(Beginning of Data shown)

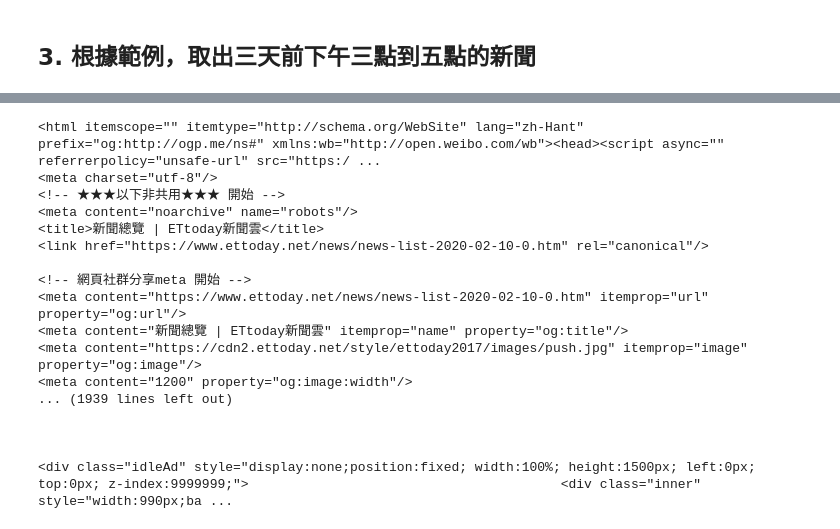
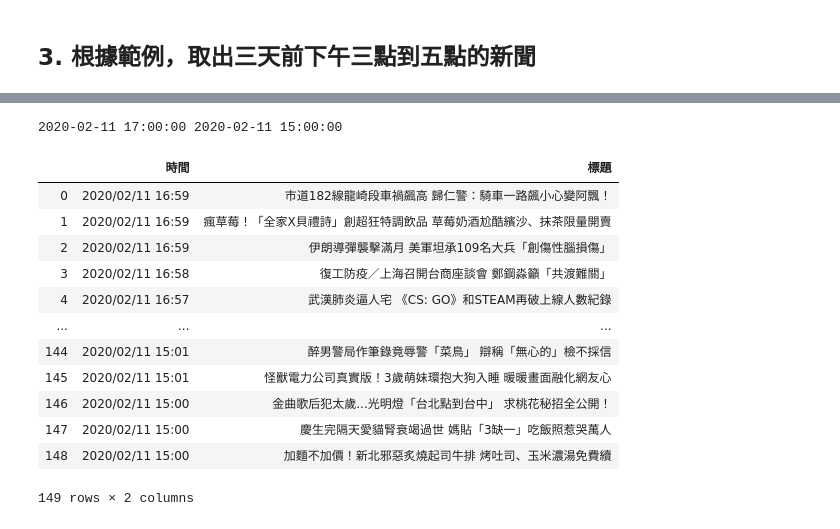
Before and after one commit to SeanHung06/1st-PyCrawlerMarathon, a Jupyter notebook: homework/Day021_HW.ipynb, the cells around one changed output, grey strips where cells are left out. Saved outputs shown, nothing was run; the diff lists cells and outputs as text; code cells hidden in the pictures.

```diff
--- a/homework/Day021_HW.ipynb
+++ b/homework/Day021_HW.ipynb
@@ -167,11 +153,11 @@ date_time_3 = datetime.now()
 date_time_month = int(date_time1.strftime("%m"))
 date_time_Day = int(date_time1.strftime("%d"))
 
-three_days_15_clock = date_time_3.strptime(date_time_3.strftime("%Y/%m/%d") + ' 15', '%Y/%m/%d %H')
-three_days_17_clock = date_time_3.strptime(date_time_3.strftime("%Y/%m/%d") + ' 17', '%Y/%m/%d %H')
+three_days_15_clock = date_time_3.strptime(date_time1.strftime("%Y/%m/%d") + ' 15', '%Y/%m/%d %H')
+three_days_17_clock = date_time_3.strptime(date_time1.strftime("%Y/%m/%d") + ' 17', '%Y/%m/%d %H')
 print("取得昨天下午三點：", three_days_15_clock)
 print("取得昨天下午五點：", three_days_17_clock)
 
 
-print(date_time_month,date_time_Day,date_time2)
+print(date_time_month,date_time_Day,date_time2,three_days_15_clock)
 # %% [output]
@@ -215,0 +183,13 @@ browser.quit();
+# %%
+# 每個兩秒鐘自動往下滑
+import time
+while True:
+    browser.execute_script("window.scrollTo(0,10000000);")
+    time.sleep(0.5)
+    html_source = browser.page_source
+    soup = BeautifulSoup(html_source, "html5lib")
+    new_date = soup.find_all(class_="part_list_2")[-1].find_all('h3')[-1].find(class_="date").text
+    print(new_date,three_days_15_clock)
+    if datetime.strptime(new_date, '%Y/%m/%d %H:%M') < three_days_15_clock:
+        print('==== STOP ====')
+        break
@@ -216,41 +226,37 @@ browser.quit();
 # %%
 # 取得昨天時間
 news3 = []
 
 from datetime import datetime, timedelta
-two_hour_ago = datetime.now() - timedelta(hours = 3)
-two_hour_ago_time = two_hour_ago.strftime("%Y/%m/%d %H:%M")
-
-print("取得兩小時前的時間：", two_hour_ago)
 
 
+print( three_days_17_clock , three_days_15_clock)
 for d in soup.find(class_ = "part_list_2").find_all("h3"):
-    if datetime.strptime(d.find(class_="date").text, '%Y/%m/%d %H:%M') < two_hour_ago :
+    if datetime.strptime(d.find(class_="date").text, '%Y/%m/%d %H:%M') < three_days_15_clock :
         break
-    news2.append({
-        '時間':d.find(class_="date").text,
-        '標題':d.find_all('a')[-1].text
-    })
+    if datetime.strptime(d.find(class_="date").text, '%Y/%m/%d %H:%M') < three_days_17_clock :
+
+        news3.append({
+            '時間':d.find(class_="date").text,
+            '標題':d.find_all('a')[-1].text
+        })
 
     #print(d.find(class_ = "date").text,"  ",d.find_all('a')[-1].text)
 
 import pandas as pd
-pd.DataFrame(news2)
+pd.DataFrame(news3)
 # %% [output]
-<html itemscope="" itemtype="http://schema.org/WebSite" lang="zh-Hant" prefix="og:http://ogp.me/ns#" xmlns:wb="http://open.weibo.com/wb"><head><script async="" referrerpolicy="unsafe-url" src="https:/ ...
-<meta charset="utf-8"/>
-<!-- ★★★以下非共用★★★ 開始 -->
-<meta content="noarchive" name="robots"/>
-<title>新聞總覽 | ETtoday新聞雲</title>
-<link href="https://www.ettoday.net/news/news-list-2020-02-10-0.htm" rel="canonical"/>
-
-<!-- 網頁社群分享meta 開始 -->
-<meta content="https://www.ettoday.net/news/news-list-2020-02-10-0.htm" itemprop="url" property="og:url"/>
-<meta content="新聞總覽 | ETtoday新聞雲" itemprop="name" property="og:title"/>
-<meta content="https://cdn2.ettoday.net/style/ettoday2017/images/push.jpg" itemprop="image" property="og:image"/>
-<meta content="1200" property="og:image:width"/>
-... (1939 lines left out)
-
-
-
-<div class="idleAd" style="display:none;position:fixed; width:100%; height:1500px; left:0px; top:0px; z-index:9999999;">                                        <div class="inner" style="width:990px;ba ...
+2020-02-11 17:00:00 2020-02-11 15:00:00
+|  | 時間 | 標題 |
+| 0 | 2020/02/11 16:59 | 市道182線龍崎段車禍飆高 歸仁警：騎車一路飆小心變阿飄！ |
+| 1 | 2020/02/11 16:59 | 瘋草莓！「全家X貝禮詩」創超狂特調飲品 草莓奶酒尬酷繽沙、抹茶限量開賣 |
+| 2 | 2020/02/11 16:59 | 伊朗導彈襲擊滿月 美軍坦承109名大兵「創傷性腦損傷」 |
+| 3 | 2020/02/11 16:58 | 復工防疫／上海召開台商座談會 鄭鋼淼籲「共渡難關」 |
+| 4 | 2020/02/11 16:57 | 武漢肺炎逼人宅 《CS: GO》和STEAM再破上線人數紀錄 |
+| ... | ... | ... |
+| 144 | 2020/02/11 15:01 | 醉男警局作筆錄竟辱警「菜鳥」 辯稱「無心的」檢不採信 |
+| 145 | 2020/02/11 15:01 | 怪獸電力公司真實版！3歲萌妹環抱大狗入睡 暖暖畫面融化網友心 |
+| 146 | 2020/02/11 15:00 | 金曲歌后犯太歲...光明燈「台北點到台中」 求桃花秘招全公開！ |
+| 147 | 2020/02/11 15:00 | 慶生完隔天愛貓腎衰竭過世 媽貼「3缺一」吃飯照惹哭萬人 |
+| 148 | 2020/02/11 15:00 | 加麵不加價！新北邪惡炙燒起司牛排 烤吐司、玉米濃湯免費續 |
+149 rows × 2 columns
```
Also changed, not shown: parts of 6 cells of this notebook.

(End of Data shown)

Exercise prompt -> Repeat each entry precisely as it appears. Leave the pictures out.

Written reply ->
Before and after one commit to SeanHung06/1st-PyCrawlerMarathon, a Jupyter notebook: homework/Day021_HW.ipynb, the cells around one changed output, grey strips where cells are left out. Saved outputs shown, nothing was run; the diff lists cells and outputs as text; code cells hidden in the pictures.

```diff
--- a/homework/Day021_HW.ipynb
+++ b/homework/Day021_HW.ipynb
@@ -167,11 +153,11 @@ date_time_3 = datetime.now()
 date_time_month = int(date_time1.strftime("%m"))
 date_time_Day = int(date_time1.strftime("%d"))
 
-three_days_15_clock = date_time_3.strptime(date_time_3.strftime("%Y/%m/%d") + ' 15', '%Y/%m/%d %H')
-three_days_17_clock = date_time_3.strptime(date_time_3.strftime("%Y/%m/%d") + ' 17', '%Y/%m/%d %H')
+three_days_15_clock = date_time_3.strptime(date_time1.strftime("%Y/%m/%d") + ' 15', '%Y/%m/%d %H')
+three_days_17_clock = date_time_3.strptime(date_time1.strftime("%Y/%m/%d") + ' 17', '%Y/%m/%d %H')
 print("取得昨天下午三點：", three_days_15_clock)
 print("取得昨天下午五點：", three_days_17_clock)
 
 
-print(date_time_month,date_time_Day,date_time2)
+print(date_time_month,date_time_Day,date_time2,three_days_15_clock)
 # %% [output]
@@ -215,0 +183,13 @@ browser.quit();
+# %%
+# 每個兩秒鐘自動往下滑
+import time
+while True:
+    browser.execute_script("window.scrollTo(0,10000000);")
+    time.sleep(0.5)
+    html_source = browser.page_source
+    soup = BeautifulSoup(html_source, "html5lib")
+    new_date = soup.find_all(class_="part_list_2")[-1].find_all('h3')[-1].find(class_="date").text
+    print(new_date,three_days_15_clock)
+    if datetime.strptime(new_date, '%Y/%m/%d %H:%M') < three_days_15_clock:
+        print('==== STOP ====')
+        break
@@ -216,41 +226,37 @@ browser.quit();
 # %%
 # 取得昨天時間
 news3 = []
 
 from datetime import datetime, timedelta
-two_hour_ago = datetime.now() - timedelta(hours = 3)
-two_hour_ago_time = two_hour_ago.strftime("%Y/%m/%d %H:%M")
-
-print("取得兩小時前的時間：", two_hour_ago)
 
 
+print( three_days_17_clock , three_days_15_clock)
 for d in soup.find(class_ = "part_list_2").find_all("h3"):
-    if datetime.strptime(d.find(class_="date").text, '%Y/%m/%d %H:%M') < two_hour_ago :
+    if datetime.strptime(d.find(class_="date").text, '%Y/%m/%d %H:%M') < three_days_15_clock :
         break
-    news2.append({
-        '時間':d.find(class_="date").text,
-        '標題':d.find_all('a')[-1].text
-    })
+    if datetime.strptime(d.find(class_="date").text, '%Y/%m/%d %H:%M') < three_days_17_clock :
+
+        news3.append({
+            '時間':d.find(class_="date").text,
+            '標題':d.find_all('a')[-1].text
+        })
 
     #print(d.find(class_ = "date").text,"  ",d.find_all('a')[-1].text)
 
 import pandas as pd
-pd.DataFrame(news2)
+pd.DataFrame(news3)
 # %% [output]
-<html itemscope="" itemtype="http://schema.org/WebSite" lang="zh-Hant" prefix="og:http://ogp.me/ns#" xmlns:wb="http://open.weibo.com/wb"><head><script async="" referrerpolicy="unsafe-url" src="https:/ ...
-<meta charset="utf-8"/>
-<!-- ★★★以下非共用★★★ 開始 -->
-<meta content="noarchive" name="robots"/>
-<title>新聞總覽 | ETtoday新聞雲</title>
-<link href="https://www.ettoday.net/news/news-list-2020-02-10-0.htm" rel="canonical"/>
-
-<!-- 網頁社群分享meta 開始 -->
-<meta content="https://www.ettoday.net/news/news-list-2020-02-10-0.htm" itemprop="url" property="og:url"/>
-<meta content="新聞總覽 | ETtoday新聞雲" itemprop="name" property="og:title"/>
-<meta content="https://cdn2.ettoday.net/style/ettoday2017/images/push.jpg" itemprop="image" property="og:image"/>
-<meta content="1200" property="og:image:width"/>
-... (1939 lines left out)
-
-
-
-<div class="idleAd" style="display:none;position:fixed; width:100%; height:1500px; left:0px; top:0px; z-index:9999999;">                                        <div class="inner" style="width:990px;ba ...
+2020-02-11 17:00:00 2020-02-11 15:00:00
+|  | 時間 | 標題 |
+| 0 | 2020/02/11 16:59 | 市道182線龍崎段車禍飆高 歸仁警：騎車一路飆小心變阿飄！ |
+| 1 | 2020/02/11 16:59 | 瘋草莓！「全家X貝禮詩」創超狂特調飲品 草莓奶酒尬酷繽沙、抹茶限量開賣 |
+| 2 | 2020/02/11 16:59 | 伊朗導彈襲擊滿月 美軍坦承109名大兵「創傷性腦損傷」 |
+| 3 | 2020/02/11 16:58 | 復工防疫／上海召開台商座談會 鄭鋼淼籲「共渡難關」 |
+| 4 | 2020/02/11 16:57 | 武漢肺炎逼人宅 《CS: GO》和STEAM再破上線人數紀錄 |
+| ... | ... | ... |
+| 144 | 2020/02/11 15:01 | 醉男警局作筆錄竟辱警「菜鳥」 辯稱「無心的」檢不採信 |
+| 145 | 2020/02/11 15:01 | 怪獸電力公司真實版！3歲萌妹環抱大狗入睡 暖暖畫面融化網友心 |
+| 146 | 2020/02/11 15:00 | 金曲歌后犯太歲...光明燈「台北點到台中」 求桃花秘招全公開！ |
+| 147 | 2020/02/11 15:00 | 慶生完隔天愛貓腎衰竭過世 媽貼「3缺一」吃飯照惹哭萬人 |
+| 148 | 2020/02/11 15:00 | 加麵不加價！新北邪惡炙燒起司牛排 烤吐司、玉米濃湯免費續 |
+149 rows × 2 columns
```
Also changed, not shown: parts of 6 cells of this notebook.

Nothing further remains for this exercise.